Actually, the probable rail election this fall would involve city of Austin bonds, although Capital Metro has been intimately involved in the planning and likely would end up running the line if it is approved and built. Project Connect officials last week released a tentative route for the electric powered passenger line, running 9 miles from Highland Mall in North Austin to Grove Boulevard and East Riverside Drive in Southeast Austin.
Further details, including the all-important price tags to build and operate the lines, won't surface for a couple of months. The City Council likely will call the election in August, asking voters to authorize several hundred million dollars of borrowing through bonds.
That in turn would carry a property tax increase of about 1 cent per $100 million of bonds, Greg Canally, the city's deputy chief financial officer, said Thursday.
If the city borrowed as much as $500 million for rail - a 9-mile line with a river crossing could cost close to $1 billion, and the city hopes federal grants will cover half - that eventually would equate to a tax increase of about $120 a year on a home at the average Austin price of $237,000. That is a third less than the tax figure in the Baseline poll.
Baseline also asked voters for their opinion of both the city and the transit agency. On that, the news was better for rail advocates.
About 65 percent of those polled said they find the city and Capital Metro “very credible” or somewhat credible” Almost 70 percent said they support building “transit options such as rail.” or both roads and transit. And 62 percent said they support "local agencies taking the next steps" toward a, transportation plan that includes rail.
But when asked about paying for such improvements with added taxes, the support ebbed.
"The question is whether the voter is prepared to help do what is going to be necessary to do," said political consultant David Butts, who worked on the 2000 light rail campaign that voters narrowly rejected. "Or the argument may be, “What they're proposing is not the solution.”
As for the bad news for rail in the poll, he disagreed that entering the campaign in that posture spells doom for whatever specific proposal emerges.
"Obviously you want a lead," Butts said,. He said that a number of factors - Austin's numbing traffic and Democratic turnout padded by state Sen. Wendy Davis' gubernatorial effort, among them - could help turn the tide.
"It's going to be hard, but not impossible to win," he said.
Butts said an urban rail advocacy campaign is in its formative stages, likely involving political consultants Mark Nathan, who has worked with Leffingwell extensively, and Lynda Rife, who has been a part of Project Connect and worked on Right Track PAC in support of Capital Metro's 2004 commuter rail election.
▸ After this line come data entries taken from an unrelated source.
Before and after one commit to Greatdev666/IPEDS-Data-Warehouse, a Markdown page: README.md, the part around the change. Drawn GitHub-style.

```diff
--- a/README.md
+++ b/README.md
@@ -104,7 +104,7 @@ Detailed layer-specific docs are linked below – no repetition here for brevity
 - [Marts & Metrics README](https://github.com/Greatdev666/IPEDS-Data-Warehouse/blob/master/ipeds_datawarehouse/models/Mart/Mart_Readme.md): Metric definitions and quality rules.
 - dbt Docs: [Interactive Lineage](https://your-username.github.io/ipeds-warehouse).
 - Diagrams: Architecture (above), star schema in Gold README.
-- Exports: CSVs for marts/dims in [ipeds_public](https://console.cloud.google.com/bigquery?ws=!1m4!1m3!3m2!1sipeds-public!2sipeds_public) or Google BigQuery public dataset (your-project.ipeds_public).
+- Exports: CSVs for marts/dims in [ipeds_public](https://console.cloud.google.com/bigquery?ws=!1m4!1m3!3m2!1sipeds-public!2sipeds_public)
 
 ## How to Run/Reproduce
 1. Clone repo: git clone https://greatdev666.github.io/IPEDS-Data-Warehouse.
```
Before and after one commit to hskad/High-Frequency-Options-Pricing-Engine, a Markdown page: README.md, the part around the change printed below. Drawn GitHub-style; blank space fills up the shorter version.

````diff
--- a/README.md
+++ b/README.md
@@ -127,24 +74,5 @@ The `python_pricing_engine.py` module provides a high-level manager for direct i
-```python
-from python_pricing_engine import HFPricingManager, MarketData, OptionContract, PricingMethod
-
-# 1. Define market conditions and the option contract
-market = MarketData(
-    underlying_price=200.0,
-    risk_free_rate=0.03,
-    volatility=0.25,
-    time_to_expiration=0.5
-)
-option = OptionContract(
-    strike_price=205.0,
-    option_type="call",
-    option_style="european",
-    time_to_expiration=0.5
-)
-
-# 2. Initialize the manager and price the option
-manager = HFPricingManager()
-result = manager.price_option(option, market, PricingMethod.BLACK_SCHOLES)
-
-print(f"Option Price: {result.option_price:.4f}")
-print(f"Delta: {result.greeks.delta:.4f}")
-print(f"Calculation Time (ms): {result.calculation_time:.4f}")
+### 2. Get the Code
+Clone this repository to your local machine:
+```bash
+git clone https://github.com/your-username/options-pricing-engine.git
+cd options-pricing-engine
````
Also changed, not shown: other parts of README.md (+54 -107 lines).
Nathan said that no political committee has been formed at this point but that "hopefully that'll happen in short order, by some party."
Rife, who was out of the country, didn't immediately return requests for comment Thursday.
On the other side, longtime rail opponent Jim Skaggs, whose opposition group in 2000 raised and spent more than $250,000,to argue against rail, was asked if any sort of campaign against this urban rail initiative is in place.
"Without any definition at this point, probably so," Skaggs said. He said that he and other rail foes plan to meet within the next week "to discuss some of these topics."
Asking voters to approve a city-changing rail plan in November, even as Austin is electing members of a radically restructured 11-member City Council, is inappropriate, Skaggs said. But he said the confluence of the two city elections could work against rail.
"It's going, to be a major topic among council candidates, and I think that's good," Skaggs said. ",Because the truth will come out."
Contact Ben Wear at 512-445-369